● **The task**: If a line in the data contains "class", copy it out.

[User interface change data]
---+---

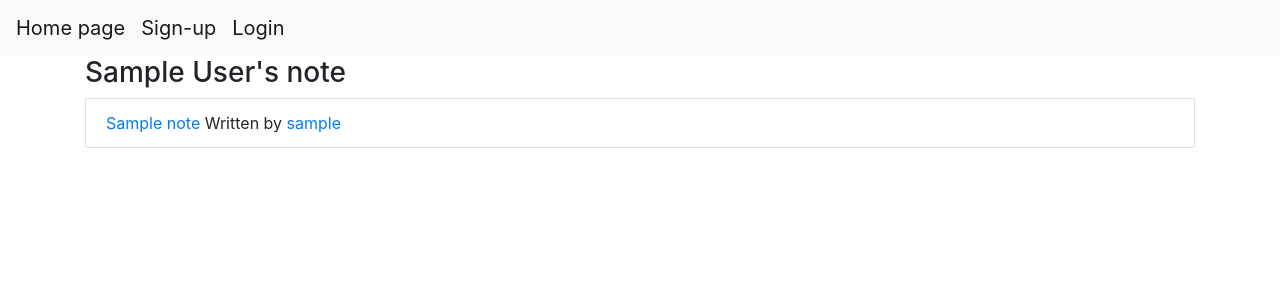
After one commit to danmelk/Note-app, a Flask app: a page that uses web/templates/user_page.html in a window 1280 px wide. The commit adds this page. Shown: the top 300 px of the page. Run offline with Flask 2, Linux system fonts and the light colour scheme; tables that the repository leaves empty hold one stand-in row (values such as "Sample post"); parts of the project's set-up code (start-up, migrations or seed data) failed here and were passed over; some libraries are stand-ins or nearby versions.

Commit message:
New user route and dynamic URL with users profile

```diff
--- a/web/__init__.py
+++ b/web/__init__.py
@@ -10,7 +10,8 @@ db = SQLAlchemy()
 def create_app():
     app = Flask(__name__)
     app.config['SECRET_KEY'] = 'your secret key ;)'
-    app.config['SQLALCHEMY_DATABASE_URI'] = 'postgresql://wrtcykmexgmzdu:c39f1914b105ef8c7fbe665cd9384f25b04b8df6257d5c596ed23726f89beb5d@ec2-3-221-243-122.compute-1.amazonaws.com:5432/d7th9qgkse29ee'
+    # app.config['SQLALCHEMY_DATABASE_URI'] = 'postgresql://wrtcykmexgmzdu:c39f1914b105ef8c7fbe665cd9384f25b04b8df6257d5c596ed23726f89beb5d@ec2-3-221-243-122.compute-1.amazonaws.com:5432/d7th9qgkse29ee'
+    app.config['SQLALCHEMY_DATABASE_URI'] = 'postgresql://dan:dan_melk_postgres@localhost/webexam'
     app.config['SQLALCHEMY_TRACK_MODIFICATIONS'] = False
     db.init_app(app)
 
--- a/web/templates/home.html
+++ b/web/templates/home.html
@@ -13,7 +13,8 @@
 {% for title in entry.notes %}
 
 <li class="list-group-item">
-  <a href="/posts/{{ title.title }}">{{ title.title }}</a> Written by {{ entry.login }}
+  <a href="/post/{{ title.title }}">{{ title.title }}</a> Written by
+  <a href="/user/{{ entry.login }}">{{ entry.login }}</a>
 </li>
 {% endfor %} {% endfor %} <br>
 {% if current_user.is_authenticated %}
--- /dev/null
+++ b/web/templates/user_page.html
@@ -0,0 +1,15 @@
+{% extends 'base.html' %}
+
+
+{% block content %}
+
+<h3>{{ user_login.name }}'s note</h3>
+
+{% for note in user_login.notes %}
+
+<li class="list-group-item">
+    <a href="/post/{{ note.title }}">{{ note.title }}</a> Written by
+    <a href="/user/{{ user_login.login }}">{{ user_login.login }}</a>
+</li>
+{% endfor %}
+{% endblock %}
--- a/web/views.py
+++ b/web/views.py
@@ -67,37 +67,16 @@ def home():
     current_user = current_user)
 
 
-@views.route('/posts/<name>', methods=['POST', 'GET'])
+@views.route('/post/<name>', methods=['POST', 'GET'])
 def post(name):
     article = Note.query.filter_by(title = name).first()
     return render_template('post.html',
     article = article)
 
-# @views.route('/image', methods=['POST'])
-# def upload():
-#     pic = request.files['pic']
-#     filename = secure_filename(pic.filename)
-#     mimetype = pic.mimetype
-#     img = Image(img=pic.read(), name=filename, mimetype=mimetype)
-#     db.session.add(img)
-#     db.session.commit()
-#     return 'pic has been uploaded'
+@views.route('/user/<login>', methods=['POST', 'GET'])
+def user_page(login):
+    user_login = User.query.filter_by(login = login).first()
 
 
-# @views.route('/image/<int:id>')
-# def get_img(id):
-#     img = Image.query.filter_by(id=id).first()
-#     return Response(img.img, mimetype=img.mimetype)
-
-
-# @views.route('/delete-note', methods=['POST'])
-# def delete_note():
-#     note = json.loads(request.data)
-#     noteId = note['noteId']
-#     note = Note.query.get(noteId)
-#     if note:
-#         if note.user_id == current_user.id:
-#             db.session.delete(note)
-#             db.session.commit()
-
-#     return jsonify({})
+    return render_template('user_page.html',
+    user_login = user_login)
```
Also changed, not shown: tests/test_web.py (added, +7 -0 lines).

---+---

● **Output of the exercise**:
 <li class="list-group-item">
+<li class="list-group-item">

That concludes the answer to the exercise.